Tomorrow I have an appointment to meet local birder Mark, at 6:30 AM.† We are planning to spend the morning visiting some of the conservation parks in the Adelaide Hills.† I donít expect big bird numbers, at all, but there are two honeyeaters I am hoping for Ė White-naped Honeyeater and Crescent Honeyeater.† Both are fairly common, I think, and both are found at all of the places we will visit.† Neither would be a lifer, but both would be good trip birds.† There are more birds that I could potentially see, but Iím not expecting much.† Mostly Iím just hoping for a fun time with a local birder, seeing some of the local birding sites and maybe getting some pictures I like.† Mark can only spend the morning with me, but since we are starting so early, that is fine with me.

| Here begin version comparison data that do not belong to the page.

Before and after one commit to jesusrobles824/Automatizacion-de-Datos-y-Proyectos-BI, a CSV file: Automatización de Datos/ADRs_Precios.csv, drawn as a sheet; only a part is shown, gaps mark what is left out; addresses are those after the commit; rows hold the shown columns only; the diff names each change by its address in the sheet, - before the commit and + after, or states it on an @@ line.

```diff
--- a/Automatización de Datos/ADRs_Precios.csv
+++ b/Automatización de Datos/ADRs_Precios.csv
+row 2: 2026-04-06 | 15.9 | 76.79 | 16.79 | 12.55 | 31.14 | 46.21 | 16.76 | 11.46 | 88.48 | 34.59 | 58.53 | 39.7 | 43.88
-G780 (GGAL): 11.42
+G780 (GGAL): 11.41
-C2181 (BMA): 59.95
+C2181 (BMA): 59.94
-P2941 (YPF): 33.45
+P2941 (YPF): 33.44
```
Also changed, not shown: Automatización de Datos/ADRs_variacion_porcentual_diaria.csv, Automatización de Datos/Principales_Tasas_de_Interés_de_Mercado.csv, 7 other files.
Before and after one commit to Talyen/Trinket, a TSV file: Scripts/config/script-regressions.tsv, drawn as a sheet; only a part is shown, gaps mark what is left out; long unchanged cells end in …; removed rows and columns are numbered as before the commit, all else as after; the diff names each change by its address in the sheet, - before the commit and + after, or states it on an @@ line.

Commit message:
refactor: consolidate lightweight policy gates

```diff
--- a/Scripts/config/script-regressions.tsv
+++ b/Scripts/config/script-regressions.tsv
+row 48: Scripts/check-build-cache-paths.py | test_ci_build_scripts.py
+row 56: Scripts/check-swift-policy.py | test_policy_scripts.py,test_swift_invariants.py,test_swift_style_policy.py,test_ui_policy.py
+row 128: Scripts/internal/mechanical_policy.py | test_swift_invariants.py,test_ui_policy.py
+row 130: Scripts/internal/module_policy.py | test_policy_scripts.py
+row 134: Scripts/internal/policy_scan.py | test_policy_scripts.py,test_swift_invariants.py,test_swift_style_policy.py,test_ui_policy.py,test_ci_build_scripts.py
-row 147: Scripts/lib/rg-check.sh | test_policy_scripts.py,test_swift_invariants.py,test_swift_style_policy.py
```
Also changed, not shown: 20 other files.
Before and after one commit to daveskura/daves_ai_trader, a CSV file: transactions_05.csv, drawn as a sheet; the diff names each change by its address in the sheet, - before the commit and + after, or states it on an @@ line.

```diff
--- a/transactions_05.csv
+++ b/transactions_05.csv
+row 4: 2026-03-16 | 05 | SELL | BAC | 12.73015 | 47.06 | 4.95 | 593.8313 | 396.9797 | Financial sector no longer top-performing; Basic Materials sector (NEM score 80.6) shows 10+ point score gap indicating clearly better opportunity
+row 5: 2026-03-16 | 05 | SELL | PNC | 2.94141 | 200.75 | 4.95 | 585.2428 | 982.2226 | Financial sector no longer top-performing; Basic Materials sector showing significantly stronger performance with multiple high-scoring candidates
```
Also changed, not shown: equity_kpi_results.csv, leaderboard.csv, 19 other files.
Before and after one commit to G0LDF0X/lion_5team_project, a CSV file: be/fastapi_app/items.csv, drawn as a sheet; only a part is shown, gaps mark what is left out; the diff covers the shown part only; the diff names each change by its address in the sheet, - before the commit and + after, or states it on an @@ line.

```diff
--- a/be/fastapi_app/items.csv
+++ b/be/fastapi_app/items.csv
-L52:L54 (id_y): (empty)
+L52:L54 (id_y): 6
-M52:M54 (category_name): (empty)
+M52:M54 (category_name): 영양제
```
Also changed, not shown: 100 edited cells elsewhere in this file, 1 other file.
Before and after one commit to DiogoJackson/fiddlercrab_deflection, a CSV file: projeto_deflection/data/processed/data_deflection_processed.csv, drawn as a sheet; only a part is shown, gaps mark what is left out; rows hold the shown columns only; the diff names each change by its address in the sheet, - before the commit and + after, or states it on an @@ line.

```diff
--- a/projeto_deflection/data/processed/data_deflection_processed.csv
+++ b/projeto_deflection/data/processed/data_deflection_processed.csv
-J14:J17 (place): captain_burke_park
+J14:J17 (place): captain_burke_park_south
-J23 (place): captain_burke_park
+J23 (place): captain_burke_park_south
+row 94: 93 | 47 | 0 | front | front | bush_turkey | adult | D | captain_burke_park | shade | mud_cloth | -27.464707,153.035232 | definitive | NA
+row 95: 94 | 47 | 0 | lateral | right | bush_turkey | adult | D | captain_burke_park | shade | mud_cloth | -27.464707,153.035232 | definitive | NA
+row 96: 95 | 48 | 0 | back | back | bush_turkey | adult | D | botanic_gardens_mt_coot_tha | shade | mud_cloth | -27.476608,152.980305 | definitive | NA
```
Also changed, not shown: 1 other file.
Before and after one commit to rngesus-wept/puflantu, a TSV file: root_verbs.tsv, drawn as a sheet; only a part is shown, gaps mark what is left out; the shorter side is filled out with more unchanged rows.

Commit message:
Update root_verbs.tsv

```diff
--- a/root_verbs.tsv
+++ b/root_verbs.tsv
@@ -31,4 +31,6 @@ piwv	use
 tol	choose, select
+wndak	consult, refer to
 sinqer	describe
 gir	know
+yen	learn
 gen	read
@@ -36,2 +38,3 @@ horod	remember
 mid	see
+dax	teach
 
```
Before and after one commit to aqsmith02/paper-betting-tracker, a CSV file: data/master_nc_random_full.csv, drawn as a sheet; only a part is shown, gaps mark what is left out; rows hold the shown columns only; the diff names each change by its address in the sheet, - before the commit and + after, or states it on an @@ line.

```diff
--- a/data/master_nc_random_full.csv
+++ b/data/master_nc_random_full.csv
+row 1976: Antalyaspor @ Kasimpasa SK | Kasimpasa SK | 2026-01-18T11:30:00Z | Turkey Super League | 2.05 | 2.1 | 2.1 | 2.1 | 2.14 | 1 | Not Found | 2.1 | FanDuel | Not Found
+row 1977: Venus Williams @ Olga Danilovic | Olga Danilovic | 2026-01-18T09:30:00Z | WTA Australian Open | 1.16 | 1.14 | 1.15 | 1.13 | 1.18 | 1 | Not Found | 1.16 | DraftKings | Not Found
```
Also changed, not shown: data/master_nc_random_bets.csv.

One more little tidbit.† Yesterday I heard on the radio that a Qantas A380 engine fell apart after takeoff, and the plane had to return to Singapore.† Qantas has grounded all their A380ís (a super double-decker jumbo jet), and some of their flights to and from the US have been delayed for a day.† I am scheduled to fly home on an A380, from Sydney to L.A., and it will be interesting to see if everything is back to normal by the time of my flight, on the 18th.† I expect them to say that it was a one of a kind episode and things will be back to normal by the 18th.
So, thatís my story for today.† Iíll see if I can get Photos19 processed and up to the website.
Life rolls on.